## HOW TO COMPLETE THIS TASK
Start to finish, write out the entries exactly, leaving the pictures aside.

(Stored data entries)
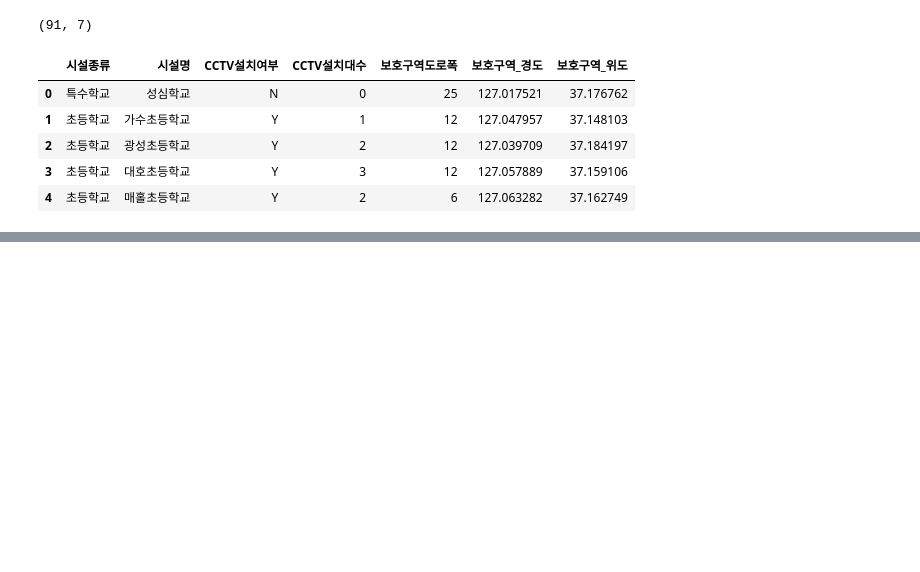
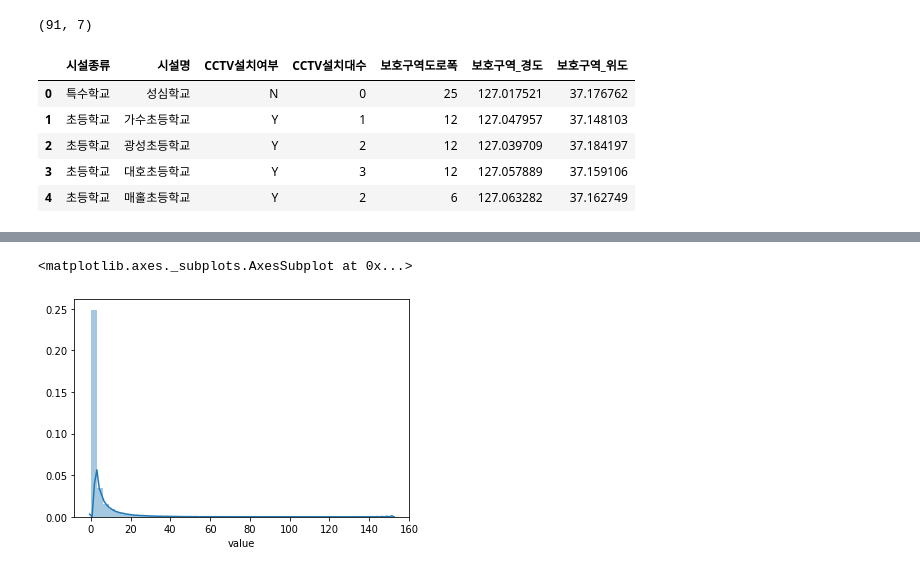
Before and after one commit to ikeven94/Osan-Si_-Identify-_TA_DangerZones, a Jupyter notebook: EDA/cjlee_EDA_어린이보호구역+유동인구.ipynb, the cells around one changed output, grey strips where cells are left out. Cells and saved outputs as stored; diff of their text form; code cells hidden in the pictures; blank space fills up the shorter version.

```diff
--- a/EDA/cjlee_EDA_어린이보호구역+유동인구.ipynb
+++ b/EDA/cjlee_EDA_어린이보호구역+유동인구.ipynb
@@ -129,0 +130,6 @@ m.save('어린이보호구역+평균유동인구.html')
+# %%
+# 시간대별 유동인구과 어린이보호구역에 대해 탐색해보자.
+ppl3=ppl.groupby(['lon', 'lat']).mean()
+ppl3=ppl3.drop('STD_YM', axis=1).reset_index()
+ppl3=pd.melt(ppl3, id_vars=['lon', 'lat'], var_name='timestamp')
+ppl3
@@ -129,0 +150,5 @@ m.save('어린이보호구역+평균유동인구.html')
+# %%
+sns.distplot(ppl3['value'])
+# %% [output]
+<matplotlib.axes._subplots.AxesSubplot at 0x...>
+[figure, added]
```
Also changed, not shown: parts of 13 cells of this notebook.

## ANSWER TO THIS PROBLEM
Before and after one commit to ikeven94/Osan-Si_-Identify-_TA_DangerZones, a Jupyter notebook: EDA/cjlee_EDA_어린이보호구역+유동인구.ipynb, the cells around one changed output, grey strips where cells are left out. Cells and saved outputs as stored; diff of their text form; code cells hidden in the pictures; blank space fills up the shorter version.

```diff
--- a/EDA/cjlee_EDA_어린이보호구역+유동인구.ipynb
+++ b/EDA/cjlee_EDA_어린이보호구역+유동인구.ipynb
@@ -129,0 +130,6 @@ m.save('어린이보호구역+평균유동인구.html')
+# %%
+# 시간대별 유동인구과 어린이보호구역에 대해 탐색해보자.
+ppl3=ppl.groupby(['lon', 'lat']).mean()
+ppl3=ppl3.drop('STD_YM', axis=1).reset_index()
+ppl3=pd.melt(ppl3, id_vars=['lon', 'lat'], var_name='timestamp')
+ppl3
@@ -129,0 +150,5 @@ m.save('어린이보호구역+평균유동인구.html')
+# %%
+sns.distplot(ppl3['value'])
+# %% [output]
+<matplotlib.axes._subplots.AxesSubplot at 0x...>
+[figure, added]
```
Also changed, not shown: parts of 13 cells of this notebook.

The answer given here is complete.